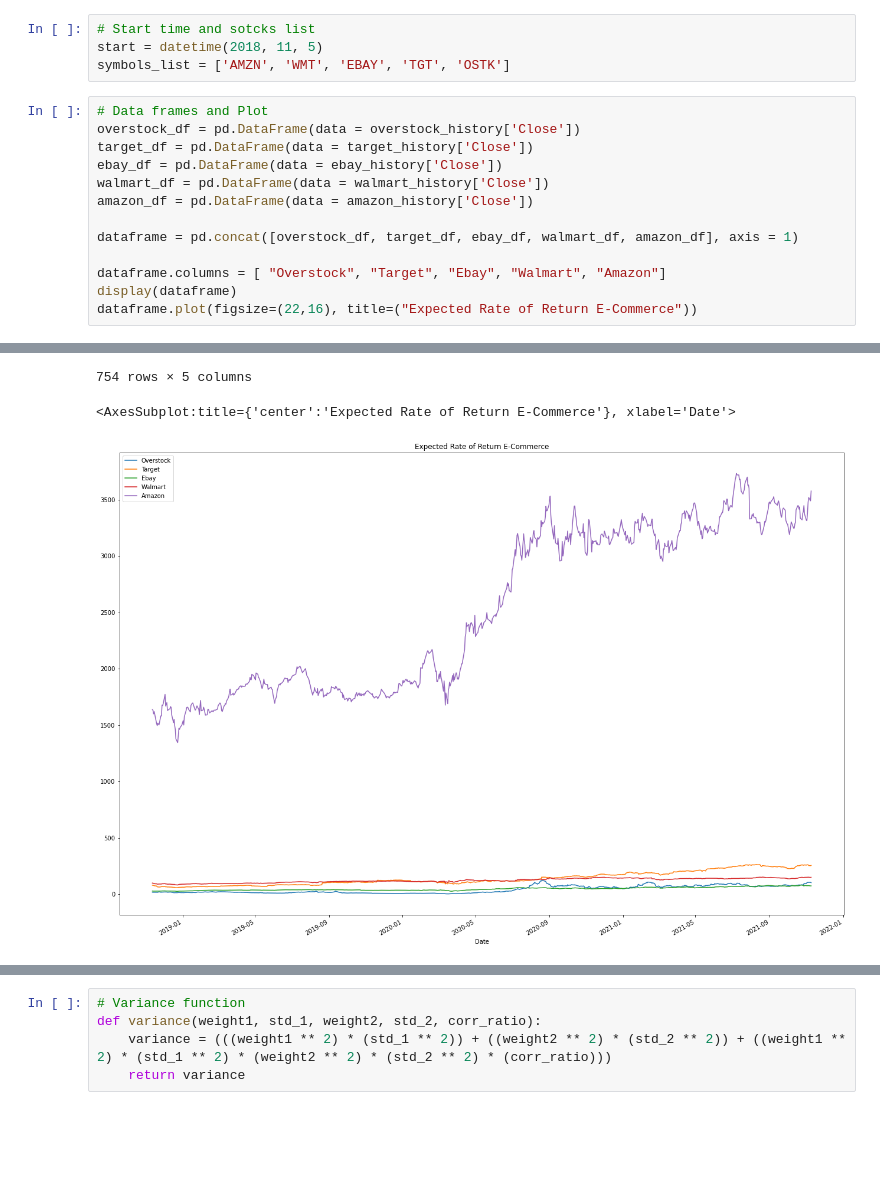
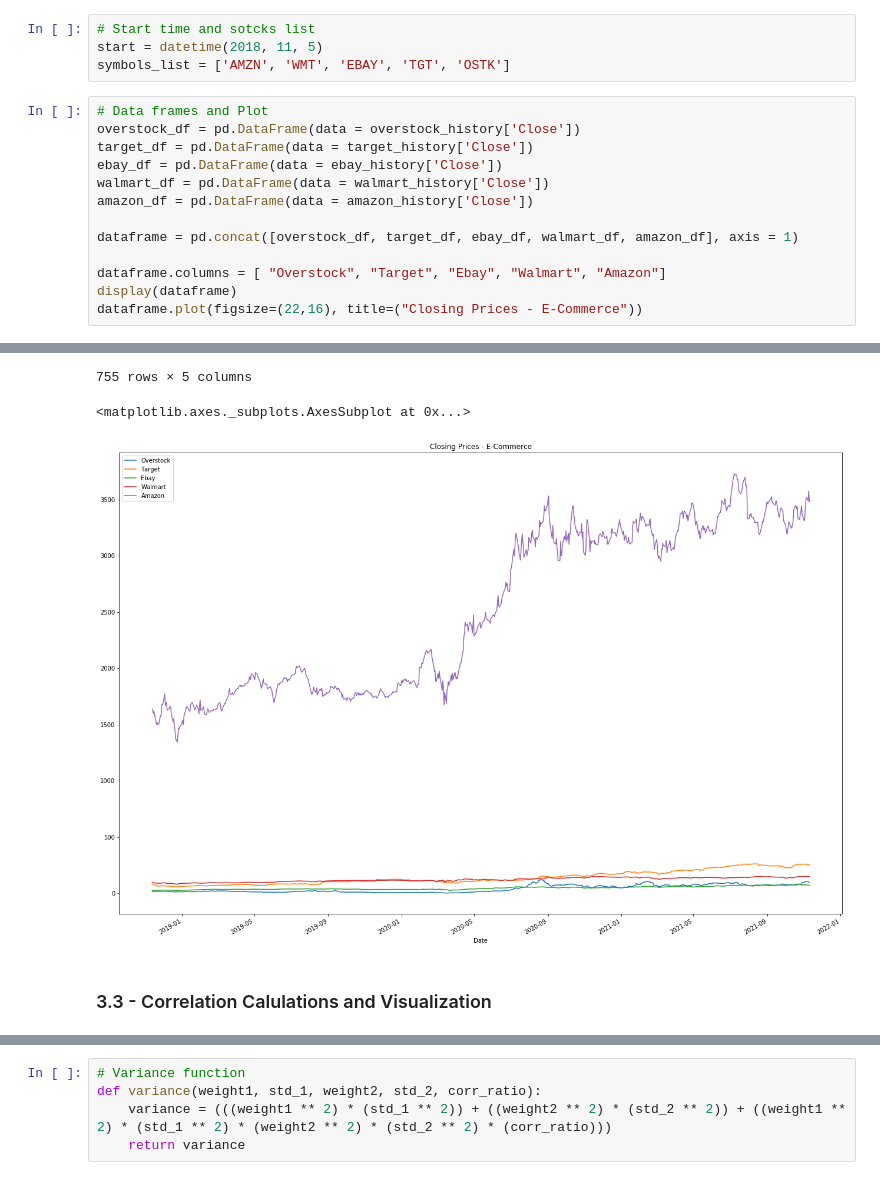
Before and after one commit to jojomani/modern_ecommerce_analysis, a Jupyter notebook: modern_ecom_analysis.ipynb, the cells around one changed output, grey strips where cells are left out. Cells and saved outputs as stored; diff of their text form; blank space fills up the shorter version.

```diff
--- a/modern_ecom_analysis.ipynb
+++ b/modern_ecom_analysis.ipynb
@@ -323,7 +381,7 @@ dataframe = pd.concat([overstock_df, target_df, ebay_df, walmart_df, amazon_df],
 
 dataframe.columns = [ "Overstock", "Target", "Ebay", "Walmart", "Amazon"]
 display(dataframe)
-dataframe.plot(figsize=(22,16), title=("Expected Rate of Return E-Commerce"))
+dataframe.plot(figsize=(22,16), title=("Closing Prices - E-Commerce"))
 # %% [output]
 |  | Overstock | Target | Ebay | Walmart | Amazon |
 | Date |  |  |  |  |  |
@@ -341,6 +399,8 @@ dataframe.plot(figsize=(22,16), title=("Expected Rate of Return E-Commerce"))
-754 rows × 5 columns
+755 rows × 5 columns
-<AxesSubplot:title={'center':'Expected Rate of Return E-Commerce'}, xlabel='Date'>
+<matplotlib.axes._subplots.AxesSubplot at 0x...>
-[figure, old version]
+[figure, new version]
+# %% [markdown]
+### 3.3 - Correlation Calulations and Visualization
 # %%
 # Correlation of all stocks
 corr_df = dataframe.corr(method='pearson')
```
Also changed, not shown: parts of 86 cells of this notebook.
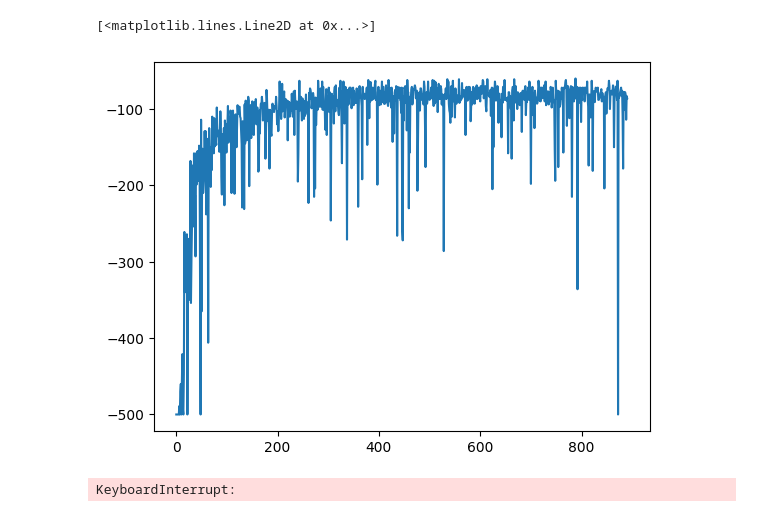
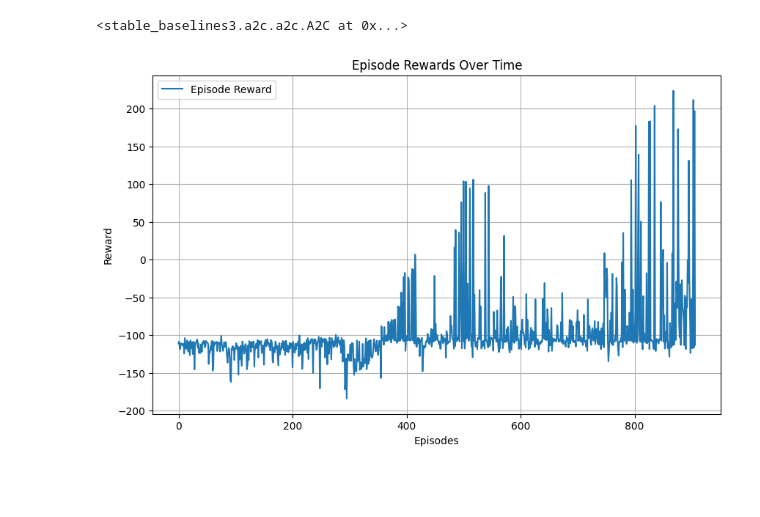
Before and after one commit to stkao05/rl-final, a Jupyter notebook: play.ipynb, the cells around one changed output. Saved outputs shown, nothing was run; the diff lists cells and outputs as text; code cells hidden in the pictures; blank space fills up the shorter version.

Commit message:
BipedalWalker init

```diff
--- a/play.ipynb
+++ b/play.ipynb
@@ -30,15 +1,56 @@ Wrapping the env in a DummyVecEnv.
-# %%
-plt.plot(env.get_episode_rewards())
-# %% [output]
-[<matplotlib.lines.Line2D at 0x...>]
-[figure, removed]
+# %%
+import gymnasium as gym
+from stable_baselines3 import PPO, DQN, SAC, TD3, A2C
+from stable_baselines3.common.env_util import make_vec_env
+from stable_baselines3.common.monitor import Monitor
+from stable_baselines3.common.callbacks import BaseCallback
+from stable_baselines3.common.vec_env import VecMonitor
+
+env = make_vec_env("BipedalWalker-v3", n_envs=8)
+env = VecMonitor(env, filename="bipedalwalker-a2c")
+
+# hyperparameter adopted from https://huggingface.co/sb3/a2c-BipedalWalker-v3
+model = A2C(
+    "MlpPolicy",
+    env=env,
+    ent_coef=0.0,
+    gae_lambda=0.9,
+    gamma=0.99,
+    learning_rate=0.00096,
+    max_grad_norm=0.5,
+    normalize_advantage=False,
+    use_rms_prop=True,
+    use_sde=True,
+    vf_coef=0.4,
+)
+
+model.learn(total_timesteps=300000)
+# %% [output]
+<stable_baselines3.a2c.a2c.A2C at 0x...>
+# %%
+import pandas as pd
+import matplotlib.pyplot as plt
+
+log_file = "bipedalwalker-a2c.monitor.csv"
+data = pd.read_csv(log_file, skiprows=1)
+episode_rewards = data["r"]
+
+plt.figure(figsize=(10, 6))
+plt.plot(episode_rewards, label="Episode Reward")
+plt.xlabel("Episodes")
+plt.ylabel("Reward")
+plt.title("Episode Rewards Over Time")
+plt.legend()
+plt.grid()
+plt.show()
+# %% [output]
+[figure, added]
 # %%
-env = make_vec_env("Acrobot-v1", n_envs=1)
-obs = env.reset()
+# visualize BipedalWalker
+vec_env = make_vec_env("BipedalWalker-v3", n_envs=1)
+obs = vec_env.reset()
 
 for i in range(1000):
     action, _state = model.predict(obs, deterministic=True)
-    obs, reward, done, info = env.step(action)
-    env.render("human")
+    obs, reward, done, info = vec_env.step(action)
+    vec_env.render("human")
-# %% [output]
-KeyboardInterrupt:
```
Also changed, not shown: parts of 1 cell of this notebook, 5 other files.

════════════════════

Work task: Leave the images aside and return the records above exactly as written.

Answer section:
Before and after one commit to jojomani/modern_ecommerce_analysis, a Jupyter notebook: modern_ecom_analysis.ipynb, the cells around one changed output, grey strips where cells are left out. Cells and saved outputs as stored; diff of their text form; blank space fills up the shorter version.

```diff
--- a/modern_ecom_analysis.ipynb
+++ b/modern_ecom_analysis.ipynb
@@ -323,7 +381,7 @@ dataframe = pd.concat([overstock_df, target_df, ebay_df, walmart_df, amazon_df],
 
 dataframe.columns = [ "Overstock", "Target", "Ebay", "Walmart", "Amazon"]
 display(dataframe)
-dataframe.plot(figsize=(22,16), title=("Expected Rate of Return E-Commerce"))
+dataframe.plot(figsize=(22,16), title=("Closing Prices - E-Commerce"))
 # %% [output]
 |  | Overstock | Target | Ebay | Walmart | Amazon |
 | Date |  |  |  |  |  |
@@ -341,6 +399,8 @@ dataframe.plot(figsize=(22,16), title=("Expected Rate of Return E-Commerce"))
-754 rows × 5 columns
+755 rows × 5 columns
-<AxesSubplot:title={'center':'Expected Rate of Return E-Commerce'}, xlabel='Date'>
+<matplotlib.axes._subplots.AxesSubplot at 0x...>
-[figure, old version]
+[figure, new version]
+# %% [markdown]
+### 3.3 - Correlation Calulations and Visualization
 # %%
 # Correlation of all stocks
 corr_df = dataframe.corr(method='pearson')
```
Also changed, not shown: parts of 86 cells of this notebook.
Before and after one commit to stkao05/rl-final, a Jupyter notebook: play.ipynb, the cells around one changed output. Saved outputs shown, nothing was run; the diff lists cells and outputs as text; code cells hidden in the pictures; blank space fills up the shorter version.

Commit message:
BipedalWalker init

```diff
--- a/play.ipynb
+++ b/play.ipynb
@@ -30,15 +1,56 @@ Wrapping the env in a DummyVecEnv.
-# %%
-plt.plot(env.get_episode_rewards())
-# %% [output]
-[<matplotlib.lines.Line2D at 0x...>]
-[figure, removed]
+# %%
+import gymnasium as gym
+from stable_baselines3 import PPO, DQN, SAC, TD3, A2C
+from stable_baselines3.common.env_util import make_vec_env
+from stable_baselines3.common.monitor import Monitor
+from stable_baselines3.common.callbacks import BaseCallback
+from stable_baselines3.common.vec_env import VecMonitor
+
+env = make_vec_env("BipedalWalker-v3", n_envs=8)
+env = VecMonitor(env, filename="bipedalwalker-a2c")
+
+# hyperparameter adopted from https://huggingface.co/sb3/a2c-BipedalWalker-v3
+model = A2C(
+    "MlpPolicy",
+    env=env,
+    ent_coef=0.0,
+    gae_lambda=0.9,
+    gamma=0.99,
+    learning_rate=0.00096,
+    max_grad_norm=0.5,
+    normalize_advantage=False,
+    use_rms_prop=True,
+    use_sde=True,
+    vf_coef=0.4,
+)
+
+model.learn(total_timesteps=300000)
+# %% [output]
+<stable_baselines3.a2c.a2c.A2C at 0x...>
+# %%
+import pandas as pd
+import matplotlib.pyplot as plt
+
+log_file = "bipedalwalker-a2c.monitor.csv"
+data = pd.read_csv(log_file, skiprows=1)
+episode_rewards = data["r"]
+
+plt.figure(figsize=(10, 6))
+plt.plot(episode_rewards, label="Episode Reward")
+plt.xlabel("Episodes")
+plt.ylabel("Reward")
+plt.title("Episode Rewards Over Time")
+plt.legend()
+plt.grid()
+plt.show()
+# %% [output]
+[figure, added]
 # %%
-env = make_vec_env("Acrobot-v1", n_envs=1)
-obs = env.reset()
+# visualize BipedalWalker
+vec_env = make_vec_env("BipedalWalker-v3", n_envs=1)
+obs = vec_env.reset()
 
 for i in range(1000):
     action, _state = model.predict(obs, deterministic=True)
-    obs, reward, done, info = env.step(action)
-    env.render("human")
+    obs, reward, done, info = vec_env.step(action)
+    vec_env.render("human")
-# %% [output]
-KeyboardInterrupt:
```
Also changed, not shown: parts of 1 cell of this notebook, 5 other files.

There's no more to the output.